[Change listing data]
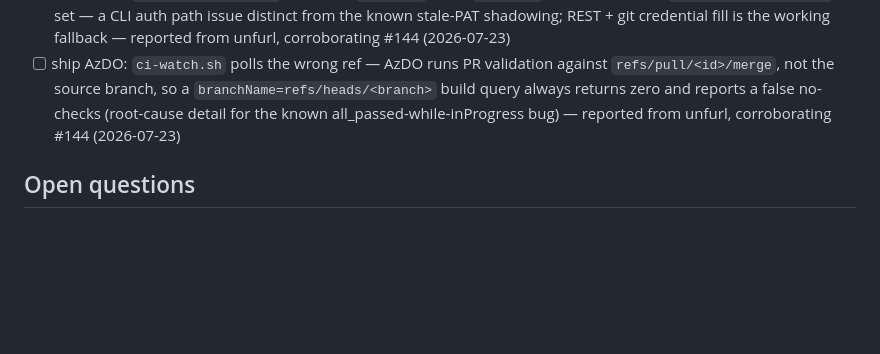
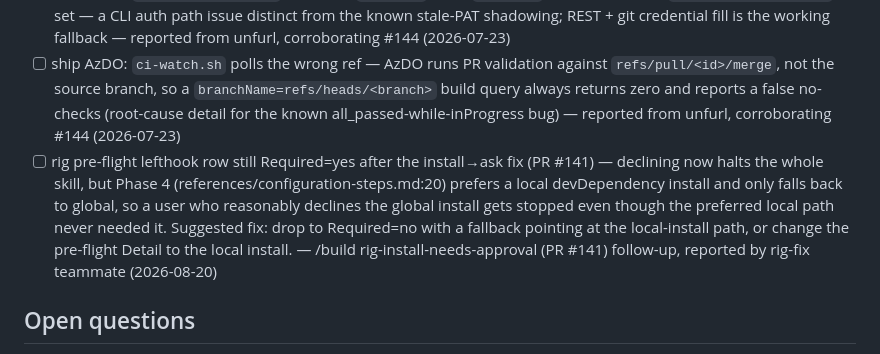
Before and after one commit to slamb2k/mad-skills, a Markdown page: LOGBOOK.md, the part around the change. Drawn GitHub-style; blank space fills up the shorter version.

Commit message:
docs(logbook): capture rig Required=yes follow-up from PR #141

```diff
--- a/LOGBOOK.md
+++ b/LOGBOOK.md
@@ -18,6 +18,7 @@
 - [ ] ship: azdo REST-mode scripts unusable — `ci-watch.sh` fails with `jq: Cannot iterate over null` and reported `all_passed` while the build was still `inProgress`; `merge.sh` likewise. Also in AzDO CLI mode: `az repos pr update` rejects `--project` (works with `--org` alone), and AzDO caps PR descriptions at 4000 chars so a long body 400s. Both /ship runs on unfurl PRs #155/#156 had to be driven by hand via `az repos pr` calls — reported from unfurl, corroborating #144 (2026-07-22)
 - [ ] ship AzDO: `az repos pr create` 403s with `TF400813` while `git push` succeeds and no `AZURE_DEVOPS_EXT_PAT` is set — a CLI auth path issue distinct from the known stale-PAT shadowing; REST + git credential fill is the working fallback — reported from unfurl, corroborating #144 (2026-07-23)
 - [ ] ship AzDO: `ci-watch.sh` polls the wrong ref — AzDO runs PR validation against `refs/pull/<id>/merge`, not the source branch, so a `branchName=refs/heads/<branch>` build query always returns zero and reports a false no-checks (root-cause detail for the known all_passed-while-inProgress bug) — reported from unfurl, corroborating #144 (2026-07-23)
+- [ ] rig pre-flight lefthook row still Required=yes after the install→ask fix (PR #141) — declining now halts the whole skill, but Phase 4 (references/configuration-steps.md:20) prefers a local devDependency install and only falls back to global, so a user who reasonably declines the global install gets stopped even though the preferred local path never needed it. Suggested fix: drop to Required=no with a fallback pointing at the local-install path, or change the pre-flight Detail to the local install. — /build rig-install-needs-approval (PR #141) follow-up, reported by rig-fix teammate (2026-08-20)
 
 ## Open questions
 - [ ] primary-checkout-should-be-worktree lifecycle signal is a low-confidence symptom-based backstop for find-or-create's guard, not a general recommendation — revisit whether it should remain a permanent engine feature once there's real post-release data: if it keeps firing on genuine /build runs the SKILL.md guard isn't holding, if it never fires it's dead weight worth removing — design discussion following build-find-or-create-enforcement (PR #126) (2026-07-24)
```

*What the task requires*
Count each line above where the word "watch" appears, and answer with nothing except that count.

*Expected answer*
2